A lot of regular sewing machines also have an overlock function, but there are a number of differences between an overlock stitch on a sewing machine and a serged seam.
A serger has a knife, that cuts off any excess seam (trimming it down to 1/4" or 6mm) and makes it the perfect width for the loops.
When a sewing machine does an overlock stitch, you have to cut off any excess yourself, and then position your fabric accurately in order to get the stitch to cover the full width of the seam. This can take some practice.
A serger uses thread cones, instead of standard spools of thread. The cones are typically less expensive than regular thread (for the amount you get), which is nice since overlocking uses a lot of thread.
The type of needles used in a serger will vary - you'll want to read your serger manual to find out what needles are recommended for your model.
Serging requires you to use 3 or 4 cones of thread at a time - for a 3 thread overlock stitch you use 1 needle and 2 loopers, and for a 4 thread overlock stitch you use 2 needles and 2 loopers.
A 3 thread stitch is typically used to finish a seam after it's already been sewn on a sewing machine, and a 4 thread stitch is typically used to sew the seam and finish it at the same time. The 4 thread stitch is much stronger, as it uses two parallel rows of straight stitch, combined with the loops.
Sergers have a number of setting that affect the stitch, but the main one that isn't typically available on a sewing machine is called DIFFERENTIAL.
Sergers typically have two sets of feed dogs (metal ridges that move and guide the fabric through under the presser foot), whereas a sewing machine has just one. The two sets can move at different speeds, and this is controlled by the differential setting.
A differntial setting of 1.0 means both feed dogs are moving at the same speed. Most of the time, this is where you want it to be.
But if your fabric stretches out of shape too easily, raising the differential can move the fabric closer together and prevent the stretching.
Other serger settings than can be adjusted (like a sewing machine) are stitch length and tension.
The short answer is - no. A sewing machine can sew and finish seams in its own way - it's just not as quick or convenient as a serger.

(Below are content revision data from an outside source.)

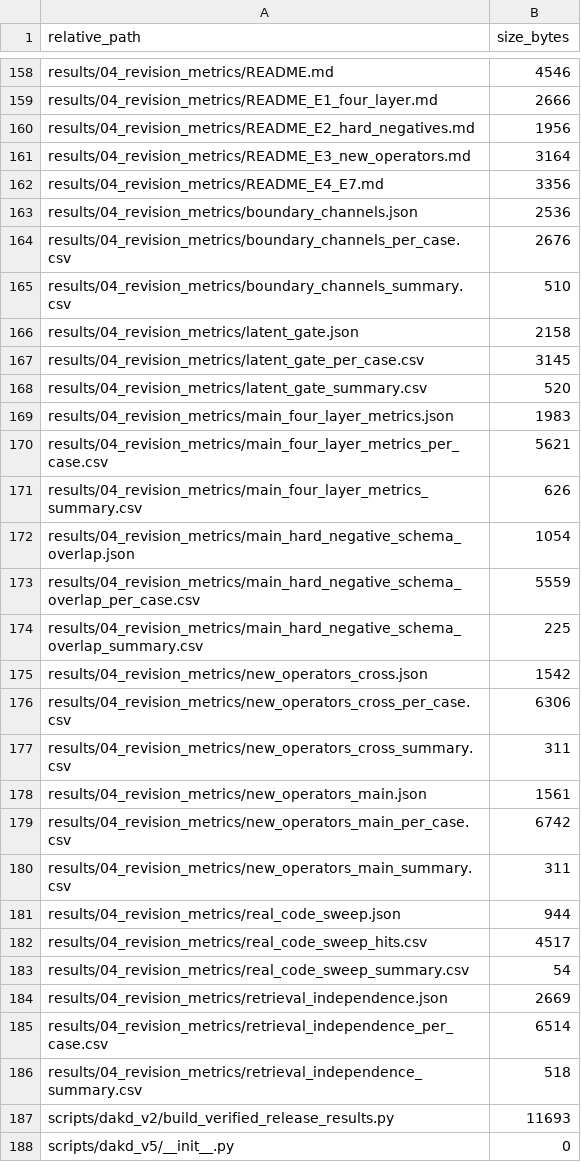
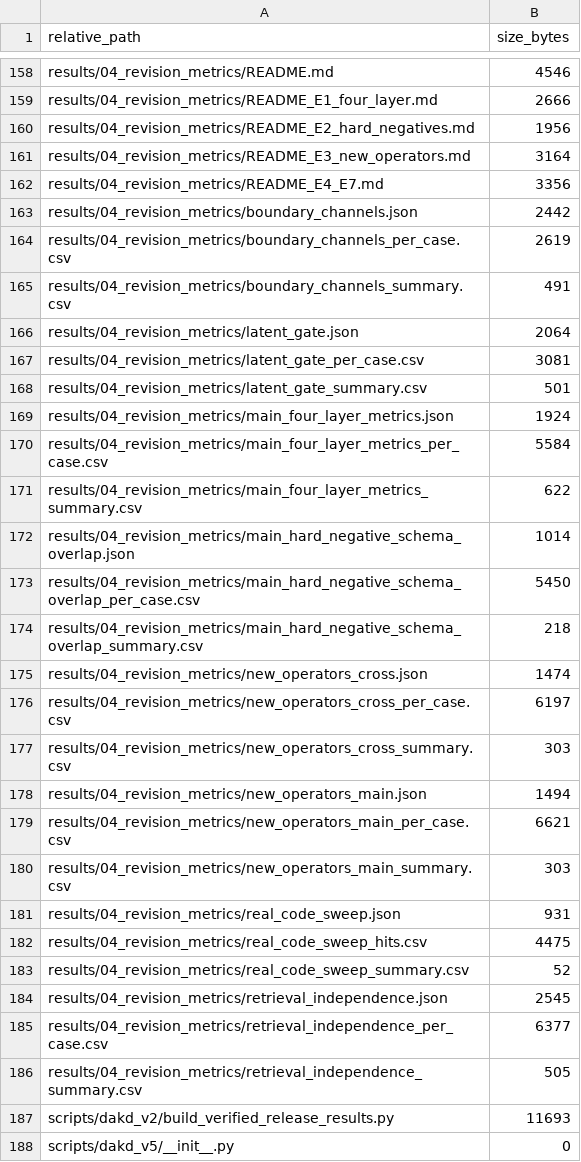
Before and after one commit to SYH-7/medsage-rag-audit-paper, a CSV file: docs/FILE_MANIFEST.csv, drawn as a sheet; only a part is shown, gaps mark what is left out; the diff covers the shown part only.

```diff
--- a/docs/FILE_MANIFEST.csv
+++ b/docs/FILE_MANIFEST.csv
@@ -162,26 +162,26 @@ results/04_revision_metrics/README_E3_new_operators.md,3164
 results/04_revision_metrics/README_E4_E7.md,3356
-results/04_revision_metrics/boundary_channels.json,2536
-results/04_revision_metrics/boundary_channels_per_case.csv,2676
-results/04_revision_metrics/boundary_channels_summary.csv,510
-results/04_revision_metrics/latent_gate.json,2158
-results/04_revision_metrics/latent_gate_per_case.csv,3145
-results/04_revision_metrics/latent_gate_summary.csv,520
-results/04_revision_metrics/main_four_layer_metrics.json,1983
-results/04_revision_metrics/main_four_layer_metrics_per_case.csv,5621
-results/04_revision_metrics/main_four_layer_metrics_summary.csv,626
-results/04_revision_metrics/main_hard_negative_schema_overlap.json,1054
-results/04_revision_metrics/main_hard_negative_schema_overlap_per_case.csv,5559
-results/04_revision_metrics/main_hard_negative_schema_overlap_summary.csv,225
-results/04_revision_metrics/new_operators_cross.json,1542
-results/04_revision_metrics/new_operators_cross_per_case.csv,6306
-results/04_revision_metrics/new_operators_cross_summary.csv,311
-results/04_revision_metrics/new_operators_main.json,1561
-results/04_revision_metrics/new_operators_main_per_case.csv,6742
-results/04_revision_metrics/new_operators_main_summary.csv,311
-results/04_revision_metrics/real_code_sweep.json,944
-results/04_revision_metrics/real_code_sweep_hits.csv,4517
-results/04_revision_metrics/real_code_sweep_summary.csv,54
-results/04_revision_metrics/retrieval_independence.json,2669
-results/04_revision_metrics/retrieval_independence_per_case.csv,6514
-results/04_revision_metrics/retrieval_independence_summary.csv,518
+results/04_revision_metrics/boundary_channels.json,2442
+results/04_revision_metrics/boundary_channels_per_case.csv,2619
+results/04_revision_metrics/boundary_channels_summary.csv,491
+results/04_revision_metrics/latent_gate.json,2064
+results/04_revision_metrics/latent_gate_per_case.csv,3081
+results/04_revision_metrics/latent_gate_summary.csv,501
+results/04_revision_metrics/main_four_layer_metrics.json,1924
+results/04_revision_metrics/main_four_layer_metrics_per_case.csv,5584
+results/04_revision_metrics/main_four_layer_metrics_summary.csv,622
+results/04_revision_metrics/main_hard_negative_schema_overlap.json,1014
+results/04_revision_metrics/main_hard_negative_schema_overlap_per_case.csv,5450
+results/04_revision_metrics/main_hard_negative_schema_overlap_summary.csv,218
+results/04_revision_metrics/new_operators_cross.json,1474
+results/04_revision_metrics/new_operators_cross_per_case.csv,6197
+results/04_revision_metrics/new_operators_cross_summary.csv,303
+results/04_revision_metrics/new_operators_main.json,1494
+results/04_revision_metrics/new_operators_main_per_case.csv,6621
+results/04_revision_metrics/new_operators_main_summary.csv,303
+results/04_revision_metrics/real_code_sweep.json,931
+results/04_revision_metrics/real_code_sweep_hits.csv,4475
+results/04_revision_metrics/real_code_sweep_summary.csv,52
+results/04_revision_metrics/retrieval_independence.json,2545
+results/04_revision_metrics/retrieval_independence_per_case.csv,6377
+results/04_revision_metrics/retrieval_independence_summary.csv,505
 scripts/dakd_v2/build_verified_release_results.py,11693
```
Also changed, not shown: 16 edited cells elsewhere in this file, 1 other file.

Sergers are definitely helpful for sewing knits, as the two sets of feed dogs help prevent them from getting stretched out of shape (even at a 1.0 differential - which is recommended unless your seams are stretched out), and it produces a nice stretchy seam.
They are also helpful for wovens, allowing you to very quickly and easily finish the seams to prevent fraying.
If you have any other questions about sergers, please feel free to drop them in the comments - thanks for reading!